[Data listing — start]

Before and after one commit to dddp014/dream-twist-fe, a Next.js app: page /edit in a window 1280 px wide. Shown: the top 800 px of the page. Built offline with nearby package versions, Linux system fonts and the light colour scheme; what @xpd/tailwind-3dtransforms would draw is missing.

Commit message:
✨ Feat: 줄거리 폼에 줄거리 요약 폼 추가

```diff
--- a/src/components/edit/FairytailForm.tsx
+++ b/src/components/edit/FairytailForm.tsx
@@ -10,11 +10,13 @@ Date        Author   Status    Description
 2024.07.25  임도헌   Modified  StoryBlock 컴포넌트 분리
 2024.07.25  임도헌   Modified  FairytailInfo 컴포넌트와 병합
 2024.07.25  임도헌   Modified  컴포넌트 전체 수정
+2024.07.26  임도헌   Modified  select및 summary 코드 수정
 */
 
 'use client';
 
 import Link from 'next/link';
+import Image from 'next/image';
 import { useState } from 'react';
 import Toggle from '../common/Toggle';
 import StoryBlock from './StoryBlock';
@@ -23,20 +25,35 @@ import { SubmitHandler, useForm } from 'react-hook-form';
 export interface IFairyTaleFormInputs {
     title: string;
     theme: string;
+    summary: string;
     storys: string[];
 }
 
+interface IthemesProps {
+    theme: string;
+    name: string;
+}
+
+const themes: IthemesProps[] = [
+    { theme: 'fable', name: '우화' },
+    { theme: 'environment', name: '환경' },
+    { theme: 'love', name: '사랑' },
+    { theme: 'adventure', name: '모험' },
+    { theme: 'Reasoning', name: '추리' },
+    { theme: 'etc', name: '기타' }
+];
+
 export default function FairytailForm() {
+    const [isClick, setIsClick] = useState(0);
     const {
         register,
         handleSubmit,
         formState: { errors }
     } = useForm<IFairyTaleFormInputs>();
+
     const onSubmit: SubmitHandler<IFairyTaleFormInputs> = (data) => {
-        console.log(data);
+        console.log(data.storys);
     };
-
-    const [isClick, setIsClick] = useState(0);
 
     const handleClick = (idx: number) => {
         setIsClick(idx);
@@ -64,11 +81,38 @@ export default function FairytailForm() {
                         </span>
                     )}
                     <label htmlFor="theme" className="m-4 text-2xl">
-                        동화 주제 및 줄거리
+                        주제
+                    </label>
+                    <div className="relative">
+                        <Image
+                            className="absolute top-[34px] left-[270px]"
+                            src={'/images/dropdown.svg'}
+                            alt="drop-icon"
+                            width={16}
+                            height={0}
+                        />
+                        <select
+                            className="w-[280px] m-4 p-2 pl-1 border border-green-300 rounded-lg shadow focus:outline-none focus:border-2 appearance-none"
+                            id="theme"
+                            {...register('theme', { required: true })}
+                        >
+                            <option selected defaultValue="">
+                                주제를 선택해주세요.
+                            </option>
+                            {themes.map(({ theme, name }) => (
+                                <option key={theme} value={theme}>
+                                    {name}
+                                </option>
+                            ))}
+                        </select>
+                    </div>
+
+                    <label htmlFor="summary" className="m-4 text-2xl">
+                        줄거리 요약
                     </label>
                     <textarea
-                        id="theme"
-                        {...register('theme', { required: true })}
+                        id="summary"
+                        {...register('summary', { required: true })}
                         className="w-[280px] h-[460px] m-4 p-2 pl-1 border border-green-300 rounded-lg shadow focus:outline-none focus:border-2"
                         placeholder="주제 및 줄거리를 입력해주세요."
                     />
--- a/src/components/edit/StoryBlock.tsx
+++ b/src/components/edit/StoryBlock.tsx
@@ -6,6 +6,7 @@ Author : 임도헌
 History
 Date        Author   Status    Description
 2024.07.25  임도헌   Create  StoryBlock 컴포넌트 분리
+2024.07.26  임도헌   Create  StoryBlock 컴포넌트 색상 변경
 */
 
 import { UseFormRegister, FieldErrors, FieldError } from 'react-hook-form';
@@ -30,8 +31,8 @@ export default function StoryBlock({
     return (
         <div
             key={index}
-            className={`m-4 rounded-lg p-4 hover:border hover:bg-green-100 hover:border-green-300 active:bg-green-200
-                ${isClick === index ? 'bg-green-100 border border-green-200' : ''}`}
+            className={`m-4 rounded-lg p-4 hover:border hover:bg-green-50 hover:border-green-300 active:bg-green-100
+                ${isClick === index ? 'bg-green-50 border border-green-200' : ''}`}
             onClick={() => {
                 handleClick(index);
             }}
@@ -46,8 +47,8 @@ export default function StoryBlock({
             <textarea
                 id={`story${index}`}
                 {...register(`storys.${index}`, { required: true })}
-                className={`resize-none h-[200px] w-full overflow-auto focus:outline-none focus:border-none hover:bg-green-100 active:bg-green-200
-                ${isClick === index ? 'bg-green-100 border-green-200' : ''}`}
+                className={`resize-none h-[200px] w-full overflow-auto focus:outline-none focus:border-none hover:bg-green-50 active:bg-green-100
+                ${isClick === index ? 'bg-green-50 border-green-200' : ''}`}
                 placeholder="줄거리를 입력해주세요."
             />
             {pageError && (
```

[Data listing — finish]

### [Task to carry out]
Please copy out the data above exactly.

### [Exercise solution]
Before and after one commit to dddp014/dream-twist-fe, a Next.js app: page /edit in a window 1280 px wide. Shown: the top 800 px of the page. Built offline with nearby package versions, Linux system fonts and the light colour scheme; what @xpd/tailwind-3dtransforms would draw is missing.

Commit message:
✨ Feat: 줄거리 폼에 줄거리 요약 폼 추가

```diff
--- a/src/components/edit/FairytailForm.tsx
+++ b/src/components/edit/FairytailForm.tsx
@@ -10,11 +10,13 @@ Date        Author   Status    Description
 2024.07.25  임도헌   Modified  StoryBlock 컴포넌트 분리
 2024.07.25  임도헌   Modified  FairytailInfo 컴포넌트와 병합
 2024.07.25  임도헌   Modified  컴포넌트 전체 수정
+2024.07.26  임도헌   Modified  select및 summary 코드 수정
 */
 
 'use client';
 
 import Link from 'next/link';
+import Image from 'next/image';
 import { useState } from 'react';
 import Toggle from '../common/Toggle';
 import StoryBlock from './StoryBlock';
@@ -23,20 +25,35 @@ import { SubmitHandler, useForm } from 'react-hook-form';
 export interface IFairyTaleFormInputs {
     title: string;
     theme: string;
+    summary: string;
     storys: string[];
 }
 
+interface IthemesProps {
+    theme: string;
+    name: string;
+}
+
+const themes: IthemesProps[] = [
+    { theme: 'fable', name: '우화' },
+    { theme: 'environment', name: '환경' },
+    { theme: 'love', name: '사랑' },
+    { theme: 'adventure', name: '모험' },
+    { theme: 'Reasoning', name: '추리' },
+    { theme: 'etc', name: '기타' }
+];
+
 export default function FairytailForm() {
+    const [isClick, setIsClick] = useState(0);
     const {
         register,
         handleSubmit,
         formState: { errors }
     } = useForm<IFairyTaleFormInputs>();
+
     const onSubmit: SubmitHandler<IFairyTaleFormInputs> = (data) => {
-        console.log(data);
+        console.log(data.storys);
     };
-
-    const [isClick, setIsClick] = useState(0);
 
     const handleClick = (idx: number) => {
         setIsClick(idx);
@@ -64,11 +81,38 @@ export default function FairytailForm() {
                         </span>
                     )}
                     <label htmlFor="theme" className="m-4 text-2xl">
-                        동화 주제 및 줄거리
+                        주제
+                    </label>
+                    <div className="relative">
+                        <Image
+                            className="absolute top-[34px] left-[270px]"
+                            src={'/images/dropdown.svg'}
+                            alt="drop-icon"
+                            width={16}
+                            height={0}
+                        />
+                        <select
+                            className="w-[280px] m-4 p-2 pl-1 border border-green-300 rounded-lg shadow focus:outline-none focus:border-2 appearance-none"
+                            id="theme"
+                            {...register('theme', { required: true })}
+                        >
+                            <option selected defaultValue="">
+                                주제를 선택해주세요.
+                            </option>
+                            {themes.map(({ theme, name }) => (
+                                <option key={theme} value={theme}>
+                                    {name}
+                                </option>
+                            ))}
+                        </select>
+                    </div>
+
+                    <label htmlFor="summary" className="m-4 text-2xl">
+                        줄거리 요약
                     </label>
                     <textarea
-                        id="theme"
-                        {...register('theme', { required: true })}
+                        id="summary"
+                        {...register('summary', { required: true })}
                         className="w-[280px] h-[460px] m-4 p-2 pl-1 border border-green-300 rounded-lg shadow focus:outline-none focus:border-2"
                         placeholder="주제 및 줄거리를 입력해주세요."
                     />
--- a/src/components/edit/StoryBlock.tsx
+++ b/src/components/edit/StoryBlock.tsx
@@ -6,6 +6,7 @@ Author : 임도헌
 History
 Date        Author   Status    Description
 2024.07.25  임도헌   Create  StoryBlock 컴포넌트 분리
+2024.07.26  임도헌   Create  StoryBlock 컴포넌트 색상 변경
 */
 
 import { UseFormRegister, FieldErrors, FieldError } from 'react-hook-form';
@@ -30,8 +31,8 @@ export default function StoryBlock({
     return (
         <div
             key={index}
-            className={`m-4 rounded-lg p-4 hover:border hover:bg-green-100 hover:border-green-300 active:bg-green-200
-                ${isClick === index ? 'bg-green-100 border border-green-200' : ''}`}
+            className={`m-4 rounded-lg p-4 hover:border hover:bg-green-50 hover:border-green-300 active:bg-green-100
+                ${isClick === index ? 'bg-green-50 border border-green-200' : ''}`}
             onClick={() => {
                 handleClick(index);
             }}
@@ -46,8 +47,8 @@ export default function StoryBlock({
             <textarea
                 id={`story${index}`}
                 {...register(`storys.${index}`, { required: true })}
-                className={`resize-none h-[200px] w-full overflow-auto focus:outline-none focus:border-none hover:bg-green-100 active:bg-green-200
-                ${isClick === index ? 'bg-green-100 border-green-200' : ''}`}
+                className={`resize-none h-[200px] w-full overflow-auto focus:outline-none focus:border-none hover:bg-green-50 active:bg-green-100
+                ${isClick === index ? 'bg-green-50 border-green-200' : ''}`}
                 placeholder="줄거리를 입력해주세요."
             />
             {pageError && (
```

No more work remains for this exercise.